[Python-Dev] Signal-resistant code (was: Two random and nearly unrelated ideas)

Guido van Rossum guido@python.org
Wed, 04 Sep 2002 15:16:25 -0400

> > what is EINTER-safe?
> When an I/O operation is interrupted by an unmasked signal it returns 
> with errno==EINTR.  The state of the file is not affected and repeating
> the operation should recover and continue with no loss of data.

What if the operation is a select() call?  Is restarting the right
thing?  How to take into account the consumed portion of the timeout,
if given?

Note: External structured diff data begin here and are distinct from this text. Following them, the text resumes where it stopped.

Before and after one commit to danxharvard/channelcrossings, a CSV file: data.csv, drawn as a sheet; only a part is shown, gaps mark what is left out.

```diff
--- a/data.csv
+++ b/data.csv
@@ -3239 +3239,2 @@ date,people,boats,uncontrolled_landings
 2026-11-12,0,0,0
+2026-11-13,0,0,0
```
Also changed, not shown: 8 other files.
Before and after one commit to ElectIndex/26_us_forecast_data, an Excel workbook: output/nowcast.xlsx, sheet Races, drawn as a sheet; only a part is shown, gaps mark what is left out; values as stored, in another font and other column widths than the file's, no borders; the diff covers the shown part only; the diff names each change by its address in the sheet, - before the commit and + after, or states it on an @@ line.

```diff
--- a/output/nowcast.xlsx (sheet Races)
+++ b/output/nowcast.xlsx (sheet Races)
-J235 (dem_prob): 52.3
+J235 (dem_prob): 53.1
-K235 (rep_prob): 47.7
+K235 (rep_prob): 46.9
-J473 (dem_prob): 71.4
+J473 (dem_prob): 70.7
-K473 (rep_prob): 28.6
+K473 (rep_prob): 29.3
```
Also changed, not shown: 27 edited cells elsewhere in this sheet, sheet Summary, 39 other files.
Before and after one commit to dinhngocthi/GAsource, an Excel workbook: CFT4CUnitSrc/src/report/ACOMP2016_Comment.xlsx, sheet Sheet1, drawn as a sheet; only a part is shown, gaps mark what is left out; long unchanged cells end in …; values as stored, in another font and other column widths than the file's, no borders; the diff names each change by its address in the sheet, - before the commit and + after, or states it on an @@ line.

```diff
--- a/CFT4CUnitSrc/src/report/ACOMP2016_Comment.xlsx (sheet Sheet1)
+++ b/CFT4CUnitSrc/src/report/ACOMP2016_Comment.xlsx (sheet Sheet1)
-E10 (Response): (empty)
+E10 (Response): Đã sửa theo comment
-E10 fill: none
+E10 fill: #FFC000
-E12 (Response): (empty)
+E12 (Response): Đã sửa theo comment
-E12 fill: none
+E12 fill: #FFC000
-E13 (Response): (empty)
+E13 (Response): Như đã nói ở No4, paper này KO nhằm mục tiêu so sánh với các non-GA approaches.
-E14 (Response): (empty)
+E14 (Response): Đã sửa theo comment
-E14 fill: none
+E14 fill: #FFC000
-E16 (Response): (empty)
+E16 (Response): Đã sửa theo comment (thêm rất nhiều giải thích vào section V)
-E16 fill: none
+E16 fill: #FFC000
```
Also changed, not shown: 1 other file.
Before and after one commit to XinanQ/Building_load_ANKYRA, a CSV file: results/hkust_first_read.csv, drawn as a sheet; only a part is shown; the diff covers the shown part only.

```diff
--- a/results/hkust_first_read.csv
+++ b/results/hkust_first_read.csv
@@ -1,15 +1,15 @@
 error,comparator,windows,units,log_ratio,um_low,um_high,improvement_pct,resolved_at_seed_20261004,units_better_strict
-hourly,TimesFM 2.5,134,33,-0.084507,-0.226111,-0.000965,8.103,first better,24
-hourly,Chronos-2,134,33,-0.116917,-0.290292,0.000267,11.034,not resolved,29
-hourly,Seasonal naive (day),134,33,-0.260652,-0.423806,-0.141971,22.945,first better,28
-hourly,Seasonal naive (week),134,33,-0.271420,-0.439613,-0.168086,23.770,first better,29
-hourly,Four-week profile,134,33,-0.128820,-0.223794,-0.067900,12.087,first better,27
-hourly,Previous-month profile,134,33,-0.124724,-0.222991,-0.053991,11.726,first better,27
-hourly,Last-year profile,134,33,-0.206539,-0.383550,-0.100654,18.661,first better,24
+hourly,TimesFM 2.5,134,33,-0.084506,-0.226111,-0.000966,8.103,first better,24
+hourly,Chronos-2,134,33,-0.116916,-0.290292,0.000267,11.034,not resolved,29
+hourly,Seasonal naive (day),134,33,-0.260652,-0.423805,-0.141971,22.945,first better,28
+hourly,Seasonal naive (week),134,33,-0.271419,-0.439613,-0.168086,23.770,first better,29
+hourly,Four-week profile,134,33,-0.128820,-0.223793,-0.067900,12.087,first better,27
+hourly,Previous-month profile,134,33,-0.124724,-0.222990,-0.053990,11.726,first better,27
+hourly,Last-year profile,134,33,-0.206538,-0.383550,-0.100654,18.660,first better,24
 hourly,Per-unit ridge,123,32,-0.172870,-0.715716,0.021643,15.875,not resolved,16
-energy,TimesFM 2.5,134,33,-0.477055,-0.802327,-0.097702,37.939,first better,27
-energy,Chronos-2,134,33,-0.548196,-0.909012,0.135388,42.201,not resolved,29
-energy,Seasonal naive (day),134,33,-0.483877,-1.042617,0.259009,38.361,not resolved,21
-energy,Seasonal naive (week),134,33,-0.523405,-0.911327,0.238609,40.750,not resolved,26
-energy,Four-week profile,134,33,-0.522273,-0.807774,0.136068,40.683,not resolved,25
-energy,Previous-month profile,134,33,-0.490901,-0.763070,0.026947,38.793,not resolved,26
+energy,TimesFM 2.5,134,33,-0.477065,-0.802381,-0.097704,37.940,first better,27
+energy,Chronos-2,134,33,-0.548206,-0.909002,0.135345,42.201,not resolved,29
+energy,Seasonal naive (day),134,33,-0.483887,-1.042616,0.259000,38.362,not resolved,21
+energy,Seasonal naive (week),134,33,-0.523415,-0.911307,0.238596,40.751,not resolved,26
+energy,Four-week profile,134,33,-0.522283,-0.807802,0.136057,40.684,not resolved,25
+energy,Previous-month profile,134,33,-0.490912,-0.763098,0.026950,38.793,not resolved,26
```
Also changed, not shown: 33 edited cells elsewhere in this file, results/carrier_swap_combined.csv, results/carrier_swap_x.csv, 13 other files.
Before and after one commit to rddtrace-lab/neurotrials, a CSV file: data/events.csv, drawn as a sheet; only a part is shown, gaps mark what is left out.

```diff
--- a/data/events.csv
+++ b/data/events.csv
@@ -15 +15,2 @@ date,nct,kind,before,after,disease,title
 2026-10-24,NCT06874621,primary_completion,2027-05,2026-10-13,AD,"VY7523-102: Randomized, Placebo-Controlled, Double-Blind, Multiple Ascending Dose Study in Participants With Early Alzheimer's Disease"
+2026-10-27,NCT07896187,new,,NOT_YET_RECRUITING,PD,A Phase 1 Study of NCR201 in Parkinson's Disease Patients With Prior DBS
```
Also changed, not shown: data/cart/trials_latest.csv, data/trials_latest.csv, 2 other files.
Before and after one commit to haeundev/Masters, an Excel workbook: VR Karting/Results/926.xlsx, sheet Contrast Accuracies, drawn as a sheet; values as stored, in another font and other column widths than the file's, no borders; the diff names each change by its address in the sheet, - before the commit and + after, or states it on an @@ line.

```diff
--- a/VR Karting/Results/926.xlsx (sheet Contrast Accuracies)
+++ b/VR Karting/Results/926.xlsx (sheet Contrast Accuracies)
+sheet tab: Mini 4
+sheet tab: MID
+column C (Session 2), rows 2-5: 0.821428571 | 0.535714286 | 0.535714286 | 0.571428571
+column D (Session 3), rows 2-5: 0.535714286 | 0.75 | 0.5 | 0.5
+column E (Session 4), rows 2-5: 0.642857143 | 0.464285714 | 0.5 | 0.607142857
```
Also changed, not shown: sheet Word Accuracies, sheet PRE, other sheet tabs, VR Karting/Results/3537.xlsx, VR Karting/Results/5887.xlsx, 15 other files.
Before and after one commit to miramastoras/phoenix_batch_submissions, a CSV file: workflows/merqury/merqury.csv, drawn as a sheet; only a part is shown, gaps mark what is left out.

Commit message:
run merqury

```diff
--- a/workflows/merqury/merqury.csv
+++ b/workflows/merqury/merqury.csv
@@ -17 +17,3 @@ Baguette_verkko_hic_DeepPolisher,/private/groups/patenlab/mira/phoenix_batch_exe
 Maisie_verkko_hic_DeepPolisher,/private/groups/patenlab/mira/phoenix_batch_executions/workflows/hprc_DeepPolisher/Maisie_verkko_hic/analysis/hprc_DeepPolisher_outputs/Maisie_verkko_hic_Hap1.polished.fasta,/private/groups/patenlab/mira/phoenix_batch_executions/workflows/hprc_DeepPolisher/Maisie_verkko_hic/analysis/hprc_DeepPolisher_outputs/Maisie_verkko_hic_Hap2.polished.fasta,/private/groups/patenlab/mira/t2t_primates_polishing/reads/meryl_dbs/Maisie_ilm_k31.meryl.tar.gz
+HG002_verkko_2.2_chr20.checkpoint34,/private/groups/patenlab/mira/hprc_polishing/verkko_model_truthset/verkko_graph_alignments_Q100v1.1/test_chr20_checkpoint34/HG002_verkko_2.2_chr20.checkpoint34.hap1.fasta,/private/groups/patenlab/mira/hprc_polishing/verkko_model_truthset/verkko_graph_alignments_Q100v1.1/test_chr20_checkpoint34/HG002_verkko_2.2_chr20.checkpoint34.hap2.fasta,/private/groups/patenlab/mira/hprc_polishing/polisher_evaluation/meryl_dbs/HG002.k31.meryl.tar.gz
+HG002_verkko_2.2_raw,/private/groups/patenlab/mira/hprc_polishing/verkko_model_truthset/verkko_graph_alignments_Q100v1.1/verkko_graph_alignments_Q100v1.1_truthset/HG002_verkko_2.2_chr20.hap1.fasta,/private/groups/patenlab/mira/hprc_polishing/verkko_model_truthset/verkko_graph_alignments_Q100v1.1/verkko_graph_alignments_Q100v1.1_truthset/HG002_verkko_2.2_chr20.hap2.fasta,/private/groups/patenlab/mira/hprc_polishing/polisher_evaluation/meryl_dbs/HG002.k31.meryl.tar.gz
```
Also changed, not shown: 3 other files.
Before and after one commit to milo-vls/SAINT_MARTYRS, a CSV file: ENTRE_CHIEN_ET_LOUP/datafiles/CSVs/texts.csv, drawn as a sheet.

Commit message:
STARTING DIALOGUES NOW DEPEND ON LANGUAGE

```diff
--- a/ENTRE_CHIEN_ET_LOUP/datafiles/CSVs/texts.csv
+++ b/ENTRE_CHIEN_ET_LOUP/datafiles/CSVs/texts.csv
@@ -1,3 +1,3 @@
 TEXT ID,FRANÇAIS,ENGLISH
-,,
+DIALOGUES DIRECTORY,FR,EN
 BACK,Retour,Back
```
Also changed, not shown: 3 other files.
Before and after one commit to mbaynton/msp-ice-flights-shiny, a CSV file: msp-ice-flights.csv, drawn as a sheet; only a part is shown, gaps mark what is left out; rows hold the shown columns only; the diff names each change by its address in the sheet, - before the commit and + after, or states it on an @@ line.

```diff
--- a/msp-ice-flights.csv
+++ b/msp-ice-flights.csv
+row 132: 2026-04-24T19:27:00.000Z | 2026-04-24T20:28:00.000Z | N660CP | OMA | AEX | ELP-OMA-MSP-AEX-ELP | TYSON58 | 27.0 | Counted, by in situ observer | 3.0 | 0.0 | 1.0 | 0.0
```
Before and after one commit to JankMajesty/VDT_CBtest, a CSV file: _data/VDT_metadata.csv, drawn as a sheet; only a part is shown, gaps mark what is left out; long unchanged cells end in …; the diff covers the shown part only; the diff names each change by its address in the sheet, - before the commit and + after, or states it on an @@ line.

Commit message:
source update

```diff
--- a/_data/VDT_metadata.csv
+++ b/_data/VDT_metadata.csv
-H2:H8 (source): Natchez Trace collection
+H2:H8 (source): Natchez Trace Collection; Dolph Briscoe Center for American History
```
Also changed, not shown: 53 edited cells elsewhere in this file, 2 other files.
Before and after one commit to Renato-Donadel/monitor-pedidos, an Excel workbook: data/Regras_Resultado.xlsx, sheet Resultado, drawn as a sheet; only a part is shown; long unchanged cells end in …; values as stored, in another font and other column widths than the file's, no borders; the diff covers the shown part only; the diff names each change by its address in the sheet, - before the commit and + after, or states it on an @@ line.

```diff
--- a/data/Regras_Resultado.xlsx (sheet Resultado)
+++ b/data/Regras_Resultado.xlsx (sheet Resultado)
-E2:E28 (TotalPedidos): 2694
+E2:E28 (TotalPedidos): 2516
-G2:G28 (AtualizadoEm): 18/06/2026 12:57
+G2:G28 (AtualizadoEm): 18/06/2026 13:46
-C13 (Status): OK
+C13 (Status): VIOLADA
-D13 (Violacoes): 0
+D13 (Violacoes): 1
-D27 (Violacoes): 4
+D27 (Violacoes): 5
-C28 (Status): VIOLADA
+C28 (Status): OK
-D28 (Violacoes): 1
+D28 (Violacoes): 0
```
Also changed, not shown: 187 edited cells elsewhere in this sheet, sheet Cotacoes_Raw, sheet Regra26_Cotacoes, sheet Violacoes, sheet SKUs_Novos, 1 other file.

> Here is an EINTR-safe version of read:
> ssize_t safe_read(int fd, void *buf, size_t count) {
> 	ssize_t result;
> 	do {
> 		result = read(fd, buf, count);
> 	} while (result == -1 && errno == EINTR);
> 	return result;
> }
> When exposing the C I/O calls to Python you can either:
> 1. Use EINTR-safe I/O and hide this from the user.
> 2. Pass on EINTR to the user.
> Python currently does #2 with a big caveat - the internal buffering 
> of functions like file.read or file.readline is messed up and cannot be 
> cleanly restarted. This makes signals unusable for delivery of asynchronous 
> events in the background without affecting the state of the main program.

Can you point to a place in the code where this is happening?

Or is this a stdio problem?  I believe that calls like fgets() and
getchar() don't lose data, but maybe I misunderstand your observation.

As I said before, I'm very skeptical that making the I/O ops
EINTR-safe would be enough to allow the use of signals as siggested by
Skip, but that might still be useful for other purposes, *if* we can
decide when to honor EINTR and when not.

--Guido van Rossum (home page: http://www.python.org/~guido/)